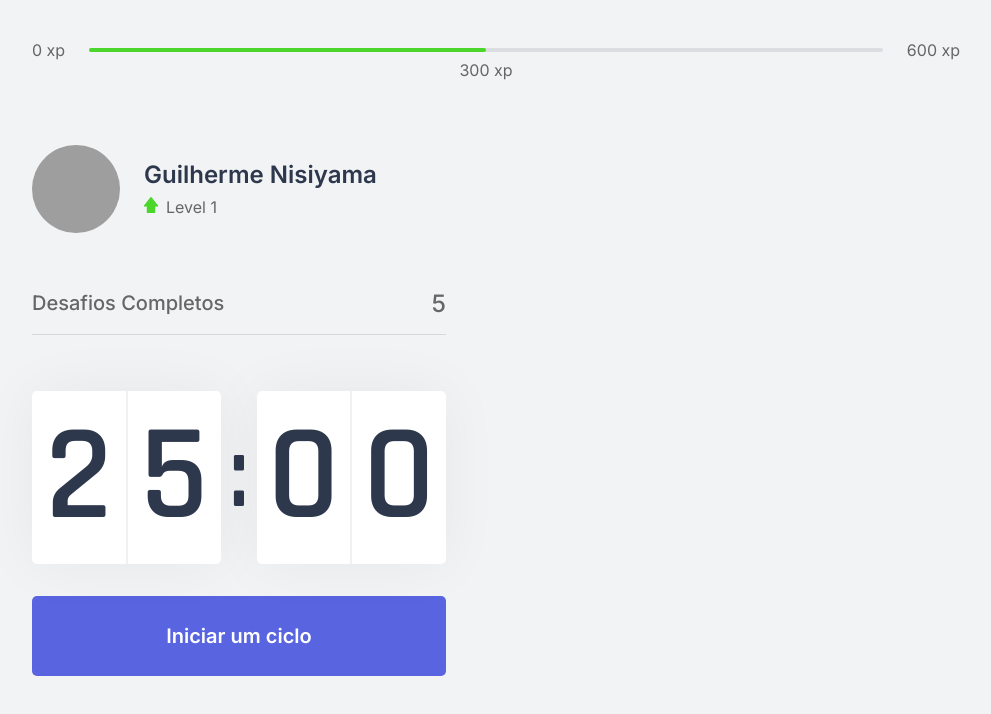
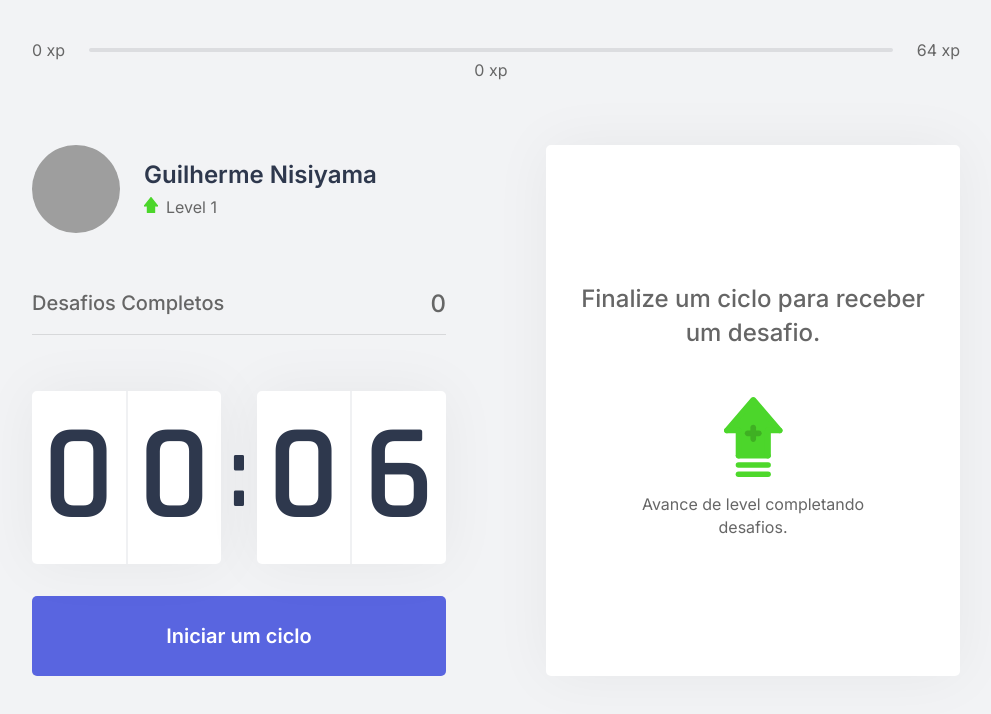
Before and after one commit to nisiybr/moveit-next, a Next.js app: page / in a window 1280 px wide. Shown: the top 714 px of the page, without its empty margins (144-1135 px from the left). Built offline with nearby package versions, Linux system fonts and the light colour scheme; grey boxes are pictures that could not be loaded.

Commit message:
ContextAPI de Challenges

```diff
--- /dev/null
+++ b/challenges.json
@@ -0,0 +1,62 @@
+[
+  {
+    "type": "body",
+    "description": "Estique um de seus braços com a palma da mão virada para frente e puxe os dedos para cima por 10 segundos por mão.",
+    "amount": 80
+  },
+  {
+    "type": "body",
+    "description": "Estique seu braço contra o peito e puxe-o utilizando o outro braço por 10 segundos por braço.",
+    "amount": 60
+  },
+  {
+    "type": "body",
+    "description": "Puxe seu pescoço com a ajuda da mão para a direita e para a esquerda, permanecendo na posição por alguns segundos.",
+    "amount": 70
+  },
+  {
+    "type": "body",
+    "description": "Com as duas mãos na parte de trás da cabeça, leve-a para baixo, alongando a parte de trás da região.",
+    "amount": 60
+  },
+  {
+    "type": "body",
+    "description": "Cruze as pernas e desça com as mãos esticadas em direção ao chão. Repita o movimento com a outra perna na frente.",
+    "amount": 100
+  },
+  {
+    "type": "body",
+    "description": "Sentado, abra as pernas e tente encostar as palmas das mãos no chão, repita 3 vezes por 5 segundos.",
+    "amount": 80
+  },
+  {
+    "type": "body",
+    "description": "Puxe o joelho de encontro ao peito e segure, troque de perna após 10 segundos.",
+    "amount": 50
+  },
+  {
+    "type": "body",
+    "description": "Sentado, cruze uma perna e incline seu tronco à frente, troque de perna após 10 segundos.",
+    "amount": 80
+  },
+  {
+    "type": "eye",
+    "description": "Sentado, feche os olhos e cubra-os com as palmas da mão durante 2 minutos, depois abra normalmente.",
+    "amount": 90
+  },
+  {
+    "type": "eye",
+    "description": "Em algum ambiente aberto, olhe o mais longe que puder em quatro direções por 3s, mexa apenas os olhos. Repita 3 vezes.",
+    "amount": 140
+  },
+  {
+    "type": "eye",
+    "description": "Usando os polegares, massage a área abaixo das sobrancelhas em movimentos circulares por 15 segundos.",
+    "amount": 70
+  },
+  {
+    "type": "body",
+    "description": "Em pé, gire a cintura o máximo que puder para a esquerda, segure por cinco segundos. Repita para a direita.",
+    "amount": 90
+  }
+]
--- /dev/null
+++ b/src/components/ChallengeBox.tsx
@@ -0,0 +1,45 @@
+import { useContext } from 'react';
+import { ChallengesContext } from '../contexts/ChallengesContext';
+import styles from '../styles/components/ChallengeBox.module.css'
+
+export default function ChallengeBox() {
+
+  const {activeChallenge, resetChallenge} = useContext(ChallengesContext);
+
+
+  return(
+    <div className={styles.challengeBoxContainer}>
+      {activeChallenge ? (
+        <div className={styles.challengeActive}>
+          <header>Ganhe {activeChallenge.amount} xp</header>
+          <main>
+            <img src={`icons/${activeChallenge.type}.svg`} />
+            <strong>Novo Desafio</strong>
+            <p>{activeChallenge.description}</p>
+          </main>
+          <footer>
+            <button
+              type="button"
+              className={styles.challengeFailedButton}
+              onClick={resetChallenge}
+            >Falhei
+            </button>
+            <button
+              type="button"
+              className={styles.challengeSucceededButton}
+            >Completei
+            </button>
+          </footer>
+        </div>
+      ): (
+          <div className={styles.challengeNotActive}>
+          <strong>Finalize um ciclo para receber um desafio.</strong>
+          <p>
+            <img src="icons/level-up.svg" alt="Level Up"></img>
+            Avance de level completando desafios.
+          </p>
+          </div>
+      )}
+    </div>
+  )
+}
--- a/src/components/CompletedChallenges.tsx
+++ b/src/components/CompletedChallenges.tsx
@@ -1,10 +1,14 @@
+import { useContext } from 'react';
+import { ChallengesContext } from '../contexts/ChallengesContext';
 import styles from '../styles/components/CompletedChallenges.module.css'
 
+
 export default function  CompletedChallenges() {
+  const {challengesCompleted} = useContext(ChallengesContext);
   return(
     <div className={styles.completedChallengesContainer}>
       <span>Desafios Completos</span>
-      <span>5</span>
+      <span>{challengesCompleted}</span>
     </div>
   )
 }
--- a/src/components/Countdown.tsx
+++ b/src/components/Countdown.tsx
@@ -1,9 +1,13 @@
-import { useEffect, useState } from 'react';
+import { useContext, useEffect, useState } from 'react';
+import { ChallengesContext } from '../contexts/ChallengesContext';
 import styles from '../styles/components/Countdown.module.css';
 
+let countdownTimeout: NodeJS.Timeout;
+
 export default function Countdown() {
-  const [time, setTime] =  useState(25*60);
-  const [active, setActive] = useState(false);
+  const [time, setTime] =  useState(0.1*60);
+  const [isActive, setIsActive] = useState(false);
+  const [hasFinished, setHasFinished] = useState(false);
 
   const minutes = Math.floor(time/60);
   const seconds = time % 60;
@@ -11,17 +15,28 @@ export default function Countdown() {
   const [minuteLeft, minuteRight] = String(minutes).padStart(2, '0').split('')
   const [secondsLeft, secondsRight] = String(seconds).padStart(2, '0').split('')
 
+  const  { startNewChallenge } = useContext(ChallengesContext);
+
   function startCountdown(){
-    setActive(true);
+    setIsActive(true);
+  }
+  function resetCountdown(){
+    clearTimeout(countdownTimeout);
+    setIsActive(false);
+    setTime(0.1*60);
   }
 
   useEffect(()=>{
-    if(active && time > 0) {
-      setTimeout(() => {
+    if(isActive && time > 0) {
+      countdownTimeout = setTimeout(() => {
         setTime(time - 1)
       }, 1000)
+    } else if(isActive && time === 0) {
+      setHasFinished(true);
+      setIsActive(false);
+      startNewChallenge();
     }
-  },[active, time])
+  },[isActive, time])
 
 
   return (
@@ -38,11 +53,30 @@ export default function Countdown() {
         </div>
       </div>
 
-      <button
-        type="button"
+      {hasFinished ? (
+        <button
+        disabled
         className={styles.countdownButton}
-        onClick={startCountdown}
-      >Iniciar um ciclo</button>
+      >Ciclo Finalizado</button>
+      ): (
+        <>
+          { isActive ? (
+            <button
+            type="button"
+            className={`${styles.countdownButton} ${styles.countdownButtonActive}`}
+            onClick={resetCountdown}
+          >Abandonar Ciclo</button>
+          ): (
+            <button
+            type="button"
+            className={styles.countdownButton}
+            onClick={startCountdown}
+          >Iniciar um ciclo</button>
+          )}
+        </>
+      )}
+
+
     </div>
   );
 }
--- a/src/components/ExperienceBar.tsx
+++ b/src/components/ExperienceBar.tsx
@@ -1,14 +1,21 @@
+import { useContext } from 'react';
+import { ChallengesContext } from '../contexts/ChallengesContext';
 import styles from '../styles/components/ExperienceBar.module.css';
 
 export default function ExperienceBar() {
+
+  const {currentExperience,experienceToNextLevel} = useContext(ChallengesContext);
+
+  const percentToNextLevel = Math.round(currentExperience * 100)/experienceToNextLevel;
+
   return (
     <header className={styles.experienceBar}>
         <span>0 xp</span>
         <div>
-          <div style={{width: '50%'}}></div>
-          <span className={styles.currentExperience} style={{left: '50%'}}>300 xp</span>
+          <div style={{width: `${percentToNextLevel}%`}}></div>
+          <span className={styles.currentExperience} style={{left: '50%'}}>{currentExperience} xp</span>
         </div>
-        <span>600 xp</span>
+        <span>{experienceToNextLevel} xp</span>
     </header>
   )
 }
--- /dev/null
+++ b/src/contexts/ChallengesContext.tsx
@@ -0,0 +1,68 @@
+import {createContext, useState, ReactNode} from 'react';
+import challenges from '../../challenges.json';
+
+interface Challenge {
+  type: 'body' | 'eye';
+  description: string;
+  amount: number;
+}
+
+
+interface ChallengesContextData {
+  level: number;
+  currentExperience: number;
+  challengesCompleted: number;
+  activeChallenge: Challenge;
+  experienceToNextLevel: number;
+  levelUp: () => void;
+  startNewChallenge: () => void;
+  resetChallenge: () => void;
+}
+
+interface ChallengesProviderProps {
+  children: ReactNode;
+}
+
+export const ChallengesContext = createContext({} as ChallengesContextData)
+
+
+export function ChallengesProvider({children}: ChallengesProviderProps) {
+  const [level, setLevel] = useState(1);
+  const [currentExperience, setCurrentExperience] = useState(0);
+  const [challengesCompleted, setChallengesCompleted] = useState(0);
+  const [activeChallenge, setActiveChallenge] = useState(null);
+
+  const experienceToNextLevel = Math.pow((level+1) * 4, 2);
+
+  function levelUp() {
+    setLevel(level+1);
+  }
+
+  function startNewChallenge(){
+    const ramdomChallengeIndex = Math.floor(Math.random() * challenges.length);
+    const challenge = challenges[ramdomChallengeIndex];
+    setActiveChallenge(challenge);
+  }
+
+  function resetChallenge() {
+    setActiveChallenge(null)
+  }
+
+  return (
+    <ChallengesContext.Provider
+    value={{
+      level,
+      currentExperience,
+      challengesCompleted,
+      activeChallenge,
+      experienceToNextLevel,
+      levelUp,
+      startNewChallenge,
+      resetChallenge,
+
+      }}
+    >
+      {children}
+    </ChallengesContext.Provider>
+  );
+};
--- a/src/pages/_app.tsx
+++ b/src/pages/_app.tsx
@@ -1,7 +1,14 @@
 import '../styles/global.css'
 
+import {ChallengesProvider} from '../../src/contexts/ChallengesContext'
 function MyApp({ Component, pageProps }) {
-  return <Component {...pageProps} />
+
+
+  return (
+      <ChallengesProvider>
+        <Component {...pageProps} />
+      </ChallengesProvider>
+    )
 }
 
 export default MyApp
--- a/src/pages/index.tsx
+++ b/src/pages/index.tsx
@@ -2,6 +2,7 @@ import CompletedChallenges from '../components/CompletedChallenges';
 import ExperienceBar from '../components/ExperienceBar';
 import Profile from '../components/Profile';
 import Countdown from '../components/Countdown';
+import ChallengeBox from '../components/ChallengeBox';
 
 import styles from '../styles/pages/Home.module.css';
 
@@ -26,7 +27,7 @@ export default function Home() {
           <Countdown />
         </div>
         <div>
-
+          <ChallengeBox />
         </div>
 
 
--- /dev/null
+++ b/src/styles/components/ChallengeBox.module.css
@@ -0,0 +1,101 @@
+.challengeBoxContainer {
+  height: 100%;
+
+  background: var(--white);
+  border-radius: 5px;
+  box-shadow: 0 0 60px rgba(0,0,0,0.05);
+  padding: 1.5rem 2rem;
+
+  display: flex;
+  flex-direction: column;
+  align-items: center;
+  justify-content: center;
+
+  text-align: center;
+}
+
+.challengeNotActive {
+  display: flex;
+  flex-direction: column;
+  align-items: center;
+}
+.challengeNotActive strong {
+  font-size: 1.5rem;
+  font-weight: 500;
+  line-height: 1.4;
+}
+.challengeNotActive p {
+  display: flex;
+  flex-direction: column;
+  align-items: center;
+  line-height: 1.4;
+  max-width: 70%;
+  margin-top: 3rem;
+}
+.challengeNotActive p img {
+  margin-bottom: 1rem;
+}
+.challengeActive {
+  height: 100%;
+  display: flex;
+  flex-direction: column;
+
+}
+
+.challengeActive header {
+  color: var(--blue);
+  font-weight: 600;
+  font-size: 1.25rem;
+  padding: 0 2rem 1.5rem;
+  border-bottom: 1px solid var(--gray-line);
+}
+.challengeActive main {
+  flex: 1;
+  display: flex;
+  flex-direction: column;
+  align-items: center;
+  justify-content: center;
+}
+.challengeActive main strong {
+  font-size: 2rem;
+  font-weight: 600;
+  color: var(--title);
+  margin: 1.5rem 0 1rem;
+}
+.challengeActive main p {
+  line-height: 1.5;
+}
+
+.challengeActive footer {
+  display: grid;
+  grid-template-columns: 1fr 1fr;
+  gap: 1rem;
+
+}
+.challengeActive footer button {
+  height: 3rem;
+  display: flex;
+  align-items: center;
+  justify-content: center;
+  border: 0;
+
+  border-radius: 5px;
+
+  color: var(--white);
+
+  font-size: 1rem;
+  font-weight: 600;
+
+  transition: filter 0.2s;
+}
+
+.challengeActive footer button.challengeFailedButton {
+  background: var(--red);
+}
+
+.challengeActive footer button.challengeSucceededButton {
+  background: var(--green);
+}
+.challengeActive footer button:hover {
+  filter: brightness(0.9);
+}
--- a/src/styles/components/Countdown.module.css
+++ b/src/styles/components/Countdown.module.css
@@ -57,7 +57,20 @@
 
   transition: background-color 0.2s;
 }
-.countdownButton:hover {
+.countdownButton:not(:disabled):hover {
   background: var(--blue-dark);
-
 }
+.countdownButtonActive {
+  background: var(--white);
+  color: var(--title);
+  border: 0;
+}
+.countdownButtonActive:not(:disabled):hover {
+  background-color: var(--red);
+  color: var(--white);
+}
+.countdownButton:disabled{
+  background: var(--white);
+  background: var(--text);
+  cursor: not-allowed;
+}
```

++++++++

> **About this task**: Give the number of lines that contain "experienceToNextLevel" in the material above, with no other text.

> **Task result**: 6